--- START ---
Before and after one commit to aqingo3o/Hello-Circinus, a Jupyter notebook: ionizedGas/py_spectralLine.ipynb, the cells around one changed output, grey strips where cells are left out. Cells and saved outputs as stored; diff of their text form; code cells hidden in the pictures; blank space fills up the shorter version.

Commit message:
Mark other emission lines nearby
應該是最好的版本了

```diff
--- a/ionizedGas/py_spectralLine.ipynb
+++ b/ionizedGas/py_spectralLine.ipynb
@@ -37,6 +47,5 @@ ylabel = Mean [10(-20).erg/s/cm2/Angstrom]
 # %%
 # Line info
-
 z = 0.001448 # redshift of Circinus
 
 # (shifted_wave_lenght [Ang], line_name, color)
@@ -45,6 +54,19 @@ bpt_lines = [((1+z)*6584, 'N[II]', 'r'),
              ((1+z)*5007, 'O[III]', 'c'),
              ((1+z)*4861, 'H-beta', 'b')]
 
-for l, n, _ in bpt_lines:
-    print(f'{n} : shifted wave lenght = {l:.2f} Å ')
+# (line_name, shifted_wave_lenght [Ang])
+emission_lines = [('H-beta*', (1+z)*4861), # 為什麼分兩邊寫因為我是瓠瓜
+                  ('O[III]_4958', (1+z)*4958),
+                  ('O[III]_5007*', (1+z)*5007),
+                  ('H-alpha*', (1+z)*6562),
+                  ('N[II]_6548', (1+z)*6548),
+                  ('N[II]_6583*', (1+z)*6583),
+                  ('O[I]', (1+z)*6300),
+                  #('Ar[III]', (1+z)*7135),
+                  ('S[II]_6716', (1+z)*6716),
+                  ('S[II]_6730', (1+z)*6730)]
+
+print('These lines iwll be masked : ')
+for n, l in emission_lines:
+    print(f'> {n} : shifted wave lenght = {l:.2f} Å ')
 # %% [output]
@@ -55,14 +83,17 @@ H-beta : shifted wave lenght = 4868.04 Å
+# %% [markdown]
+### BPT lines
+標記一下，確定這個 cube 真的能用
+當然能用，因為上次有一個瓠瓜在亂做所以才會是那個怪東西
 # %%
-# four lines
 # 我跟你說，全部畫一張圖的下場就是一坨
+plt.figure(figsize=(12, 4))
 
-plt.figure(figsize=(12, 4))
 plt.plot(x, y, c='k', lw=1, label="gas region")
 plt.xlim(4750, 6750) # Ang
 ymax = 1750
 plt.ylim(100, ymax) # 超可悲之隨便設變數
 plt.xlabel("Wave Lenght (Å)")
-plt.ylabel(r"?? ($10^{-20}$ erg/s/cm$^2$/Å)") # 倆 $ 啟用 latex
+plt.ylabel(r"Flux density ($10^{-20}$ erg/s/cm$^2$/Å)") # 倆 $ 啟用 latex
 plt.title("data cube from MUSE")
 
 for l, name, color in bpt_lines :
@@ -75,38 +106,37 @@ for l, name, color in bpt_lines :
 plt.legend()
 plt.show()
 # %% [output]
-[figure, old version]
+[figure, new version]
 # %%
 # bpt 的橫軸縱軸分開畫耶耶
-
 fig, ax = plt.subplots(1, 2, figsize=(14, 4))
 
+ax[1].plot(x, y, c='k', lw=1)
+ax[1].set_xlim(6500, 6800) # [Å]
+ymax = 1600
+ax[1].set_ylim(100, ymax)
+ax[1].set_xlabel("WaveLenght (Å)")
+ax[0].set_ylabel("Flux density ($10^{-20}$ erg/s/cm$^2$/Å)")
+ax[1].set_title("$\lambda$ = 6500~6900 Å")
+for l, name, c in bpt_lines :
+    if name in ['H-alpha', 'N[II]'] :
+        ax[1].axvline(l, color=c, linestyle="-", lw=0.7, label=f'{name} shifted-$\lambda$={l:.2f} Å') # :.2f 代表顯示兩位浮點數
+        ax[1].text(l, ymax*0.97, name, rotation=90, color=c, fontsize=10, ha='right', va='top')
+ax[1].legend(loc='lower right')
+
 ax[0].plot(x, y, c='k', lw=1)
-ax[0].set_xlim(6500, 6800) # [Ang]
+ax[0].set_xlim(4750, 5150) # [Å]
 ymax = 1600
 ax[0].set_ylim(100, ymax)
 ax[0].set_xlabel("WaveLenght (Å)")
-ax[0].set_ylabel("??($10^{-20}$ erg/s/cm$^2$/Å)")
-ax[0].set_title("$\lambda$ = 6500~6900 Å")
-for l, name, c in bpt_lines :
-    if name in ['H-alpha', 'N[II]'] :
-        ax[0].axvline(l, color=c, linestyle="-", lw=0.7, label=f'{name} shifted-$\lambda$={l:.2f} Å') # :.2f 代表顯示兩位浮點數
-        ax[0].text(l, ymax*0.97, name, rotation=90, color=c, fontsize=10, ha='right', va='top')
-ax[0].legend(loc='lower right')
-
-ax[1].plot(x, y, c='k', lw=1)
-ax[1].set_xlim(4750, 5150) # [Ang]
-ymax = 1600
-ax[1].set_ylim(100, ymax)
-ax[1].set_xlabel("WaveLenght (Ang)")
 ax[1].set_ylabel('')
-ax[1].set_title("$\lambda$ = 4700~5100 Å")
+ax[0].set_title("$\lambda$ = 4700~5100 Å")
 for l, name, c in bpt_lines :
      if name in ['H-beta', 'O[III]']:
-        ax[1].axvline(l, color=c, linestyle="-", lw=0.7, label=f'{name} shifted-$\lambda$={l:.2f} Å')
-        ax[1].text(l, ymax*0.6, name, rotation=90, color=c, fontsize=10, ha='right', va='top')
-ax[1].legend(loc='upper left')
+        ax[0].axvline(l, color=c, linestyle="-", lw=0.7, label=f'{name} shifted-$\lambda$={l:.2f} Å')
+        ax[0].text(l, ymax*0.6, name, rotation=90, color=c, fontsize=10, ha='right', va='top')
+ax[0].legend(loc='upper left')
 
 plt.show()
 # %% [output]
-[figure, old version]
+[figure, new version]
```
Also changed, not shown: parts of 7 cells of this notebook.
--- END ---
**PROBLEM TO SOLVE**
Quote the material exactly, leaving nothing out.

**EXERCISE SOLUTION**
Before and after one commit to aqingo3o/Hello-Circinus, a Jupyter notebook: ionizedGas/py_spectralLine.ipynb, the cells around one changed output, grey strips where cells are left out. Cells and saved outputs as stored; diff of their text form; code cells hidden in the pictures; blank space fills up the shorter version.

Commit message:
Mark other emission lines nearby
應該是最好的版本了

```diff
--- a/ionizedGas/py_spectralLine.ipynb
+++ b/ionizedGas/py_spectralLine.ipynb
@@ -37,6 +47,5 @@ ylabel = Mean [10(-20).erg/s/cm2/Angstrom]
 # %%
 # Line info
-
 z = 0.001448 # redshift of Circinus
 
 # (shifted_wave_lenght [Ang], line_name, color)
@@ -45,6 +54,19 @@ bpt_lines = [((1+z)*6584, 'N[II]', 'r'),
              ((1+z)*5007, 'O[III]', 'c'),
              ((1+z)*4861, 'H-beta', 'b')]
 
-for l, n, _ in bpt_lines:
-    print(f'{n} : shifted wave lenght = {l:.2f} Å ')
+# (line_name, shifted_wave_lenght [Ang])
+emission_lines = [('H-beta*', (1+z)*4861), # 為什麼分兩邊寫因為我是瓠瓜
+                  ('O[III]_4958', (1+z)*4958),
+                  ('O[III]_5007*', (1+z)*5007),
+                  ('H-alpha*', (1+z)*6562),
+                  ('N[II]_6548', (1+z)*6548),
+                  ('N[II]_6583*', (1+z)*6583),
+                  ('O[I]', (1+z)*6300),
+                  #('Ar[III]', (1+z)*7135),
+                  ('S[II]_6716', (1+z)*6716),
+                  ('S[II]_6730', (1+z)*6730)]
+
+print('These lines iwll be masked : ')
+for n, l in emission_lines:
+    print(f'> {n} : shifted wave lenght = {l:.2f} Å ')
 # %% [output]
@@ -55,14 +83,17 @@ H-beta : shifted wave lenght = 4868.04 Å
+# %% [markdown]
+### BPT lines
+標記一下，確定這個 cube 真的能用
+當然能用，因為上次有一個瓠瓜在亂做所以才會是那個怪東西
 # %%
-# four lines
 # 我跟你說，全部畫一張圖的下場就是一坨
+plt.figure(figsize=(12, 4))
 
-plt.figure(figsize=(12, 4))
 plt.plot(x, y, c='k', lw=1, label="gas region")
 plt.xlim(4750, 6750) # Ang
 ymax = 1750
 plt.ylim(100, ymax) # 超可悲之隨便設變數
 plt.xlabel("Wave Lenght (Å)")
-plt.ylabel(r"?? ($10^{-20}$ erg/s/cm$^2$/Å)") # 倆 $ 啟用 latex
+plt.ylabel(r"Flux density ($10^{-20}$ erg/s/cm$^2$/Å)") # 倆 $ 啟用 latex
 plt.title("data cube from MUSE")
 
 for l, name, color in bpt_lines :
@@ -75,38 +106,37 @@ for l, name, color in bpt_lines :
 plt.legend()
 plt.show()
 # %% [output]
-[figure, old version]
+[figure, new version]
 # %%
 # bpt 的橫軸縱軸分開畫耶耶
-
 fig, ax = plt.subplots(1, 2, figsize=(14, 4))
 
+ax[1].plot(x, y, c='k', lw=1)
+ax[1].set_xlim(6500, 6800) # [Å]
+ymax = 1600
+ax[1].set_ylim(100, ymax)
+ax[1].set_xlabel("WaveLenght (Å)")
+ax[0].set_ylabel("Flux density ($10^{-20}$ erg/s/cm$^2$/Å)")
+ax[1].set_title("$\lambda$ = 6500~6900 Å")
+for l, name, c in bpt_lines :
+    if name in ['H-alpha', 'N[II]'] :
+        ax[1].axvline(l, color=c, linestyle="-", lw=0.7, label=f'{name} shifted-$\lambda$={l:.2f} Å') # :.2f 代表顯示兩位浮點數
+        ax[1].text(l, ymax*0.97, name, rotation=90, color=c, fontsize=10, ha='right', va='top')
+ax[1].legend(loc='lower right')
+
 ax[0].plot(x, y, c='k', lw=1)
-ax[0].set_xlim(6500, 6800) # [Ang]
+ax[0].set_xlim(4750, 5150) # [Å]
 ymax = 1600
 ax[0].set_ylim(100, ymax)
 ax[0].set_xlabel("WaveLenght (Å)")
-ax[0].set_ylabel("??($10^{-20}$ erg/s/cm$^2$/Å)")
-ax[0].set_title("$\lambda$ = 6500~6900 Å")
-for l, name, c in bpt_lines :
-    if name in ['H-alpha', 'N[II]'] :
-        ax[0].axvline(l, color=c, linestyle="-", lw=0.7, label=f'{name} shifted-$\lambda$={l:.2f} Å') # :.2f 代表顯示兩位浮點數
-        ax[0].text(l, ymax*0.97, name, rotation=90, color=c, fontsize=10, ha='right', va='top')
-ax[0].legend(loc='lower right')
-
-ax[1].plot(x, y, c='k', lw=1)
-ax[1].set_xlim(4750, 5150) # [Ang]
-ymax = 1600
-ax[1].set_ylim(100, ymax)
-ax[1].set_xlabel("WaveLenght (Ang)")
 ax[1].set_ylabel('')
-ax[1].set_title("$\lambda$ = 4700~5100 Å")
+ax[0].set_title("$\lambda$ = 4700~5100 Å")
 for l, name, c in bpt_lines :
      if name in ['H-beta', 'O[III]']:
-        ax[1].axvline(l, color=c, linestyle="-", lw=0.7, label=f'{name} shifted-$\lambda$={l:.2f} Å')
-        ax[1].text(l, ymax*0.6, name, rotation=90, color=c, fontsize=10, ha='right', va='top')
-ax[1].legend(loc='upper left')
+        ax[0].axvline(l, color=c, linestyle="-", lw=0.7, label=f'{name} shifted-$\lambda$={l:.2f} Å')
+        ax[0].text(l, ymax*0.6, name, rotation=90, color=c, fontsize=10, ha='right', va='top')
+ax[0].legend(loc='upper left')
 
 plt.show()
 # %% [output]
-[figure, old version]
+[figure, new version]
```
Also changed, not shown: parts of 7 cells of this notebook.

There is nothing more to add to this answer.